**Exercise description:** Whatever appears in the listing must be reproduced exactly.

**Data supplied:**
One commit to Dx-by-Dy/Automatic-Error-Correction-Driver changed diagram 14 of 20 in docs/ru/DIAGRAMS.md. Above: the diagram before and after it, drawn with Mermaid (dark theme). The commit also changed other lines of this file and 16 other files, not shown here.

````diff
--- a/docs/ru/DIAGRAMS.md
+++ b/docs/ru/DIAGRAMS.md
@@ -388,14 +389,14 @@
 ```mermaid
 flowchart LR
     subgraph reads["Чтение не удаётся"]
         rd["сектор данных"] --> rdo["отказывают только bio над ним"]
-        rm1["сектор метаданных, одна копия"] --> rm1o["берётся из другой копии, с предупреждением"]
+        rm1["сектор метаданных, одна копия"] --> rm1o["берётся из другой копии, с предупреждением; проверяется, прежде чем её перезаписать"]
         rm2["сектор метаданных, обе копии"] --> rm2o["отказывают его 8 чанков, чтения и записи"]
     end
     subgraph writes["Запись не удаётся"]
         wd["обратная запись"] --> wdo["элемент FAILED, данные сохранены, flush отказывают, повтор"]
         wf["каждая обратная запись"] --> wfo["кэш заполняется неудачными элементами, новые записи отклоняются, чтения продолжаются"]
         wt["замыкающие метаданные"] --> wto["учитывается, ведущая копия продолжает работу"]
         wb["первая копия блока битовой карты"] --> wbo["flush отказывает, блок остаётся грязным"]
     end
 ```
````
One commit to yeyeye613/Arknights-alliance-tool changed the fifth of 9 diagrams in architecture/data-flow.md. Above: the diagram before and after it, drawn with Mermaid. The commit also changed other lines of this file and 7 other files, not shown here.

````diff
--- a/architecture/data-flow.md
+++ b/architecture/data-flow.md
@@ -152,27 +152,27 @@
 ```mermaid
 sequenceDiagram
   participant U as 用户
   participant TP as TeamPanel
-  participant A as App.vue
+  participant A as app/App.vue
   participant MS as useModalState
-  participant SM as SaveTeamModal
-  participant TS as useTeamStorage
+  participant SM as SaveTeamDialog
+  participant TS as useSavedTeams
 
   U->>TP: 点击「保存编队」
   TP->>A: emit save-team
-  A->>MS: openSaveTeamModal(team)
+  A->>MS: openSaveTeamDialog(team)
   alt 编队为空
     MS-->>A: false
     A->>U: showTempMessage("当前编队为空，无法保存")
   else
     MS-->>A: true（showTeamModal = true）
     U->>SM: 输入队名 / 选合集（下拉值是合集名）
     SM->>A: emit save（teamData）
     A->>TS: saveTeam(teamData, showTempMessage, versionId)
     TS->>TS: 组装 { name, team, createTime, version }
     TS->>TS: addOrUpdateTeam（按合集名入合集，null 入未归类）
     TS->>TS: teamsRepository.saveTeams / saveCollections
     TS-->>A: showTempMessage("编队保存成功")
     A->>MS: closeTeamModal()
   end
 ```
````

**Solution for this problem:**
One commit to Dx-by-Dy/Automatic-Error-Correction-Driver changed diagram 14 of 20 in docs/ru/DIAGRAMS.md. Above: the diagram before and after it, drawn with Mermaid (dark theme). The commit also changed other lines of this file and 16 other files, not shown here.

````diff
--- a/docs/ru/DIAGRAMS.md
+++ b/docs/ru/DIAGRAMS.md
@@ -388,14 +389,14 @@
 ```mermaid
 flowchart LR
     subgraph reads["Чтение не удаётся"]
         rd["сектор данных"] --> rdo["отказывают только bio над ним"]
-        rm1["сектор метаданных, одна копия"] --> rm1o["берётся из другой копии, с предупреждением"]
+        rm1["сектор метаданных, одна копия"] --> rm1o["берётся из другой копии, с предупреждением; проверяется, прежде чем её перезаписать"]
         rm2["сектор метаданных, обе копии"] --> rm2o["отказывают его 8 чанков, чтения и записи"]
     end
     subgraph writes["Запись не удаётся"]
         wd["обратная запись"] --> wdo["элемент FAILED, данные сохранены, flush отказывают, повтор"]
         wf["каждая обратная запись"] --> wfo["кэш заполняется неудачными элементами, новые записи отклоняются, чтения продолжаются"]
         wt["замыкающие метаданные"] --> wto["учитывается, ведущая копия продолжает работу"]
         wb["первая копия блока битовой карты"] --> wbo["flush отказывает, блок остаётся грязным"]
     end
 ```
````
One commit to yeyeye613/Arknights-alliance-tool changed the fifth of 9 diagrams in architecture/data-flow.md. Above: the diagram before and after it, drawn with Mermaid. The commit also changed other lines of this file and 7 other files, not shown here.

````diff
--- a/architecture/data-flow.md
+++ b/architecture/data-flow.md
@@ -152,27 +152,27 @@
 ```mermaid
 sequenceDiagram
   participant U as 用户
   participant TP as TeamPanel
-  participant A as App.vue
+  participant A as app/App.vue
   participant MS as useModalState
-  participant SM as SaveTeamModal
-  participant TS as useTeamStorage
+  participant SM as SaveTeamDialog
+  participant TS as useSavedTeams
 
   U->>TP: 点击「保存编队」
   TP->>A: emit save-team
-  A->>MS: openSaveTeamModal(team)
+  A->>MS: openSaveTeamDialog(team)
   alt 编队为空
     MS-->>A: false
     A->>U: showTempMessage("当前编队为空，无法保存")
   else
     MS-->>A: true（showTeamModal = true）
     U->>SM: 输入队名 / 选合集（下拉值是合集名）
     SM->>A: emit save（teamData）
     A->>TS: saveTeam(teamData, showTempMessage, versionId)
     TS->>TS: 组装 { name, team, createTime, version }
     TS->>TS: addOrUpdateTeam（按合集名入合集，null 入未归类）
     TS->>TS: teamsRepository.saveTeams / saveCollections
     TS-->>A: showTempMessage("编队保存成功")
     A->>MS: closeTeamModal()
   end
 ```
````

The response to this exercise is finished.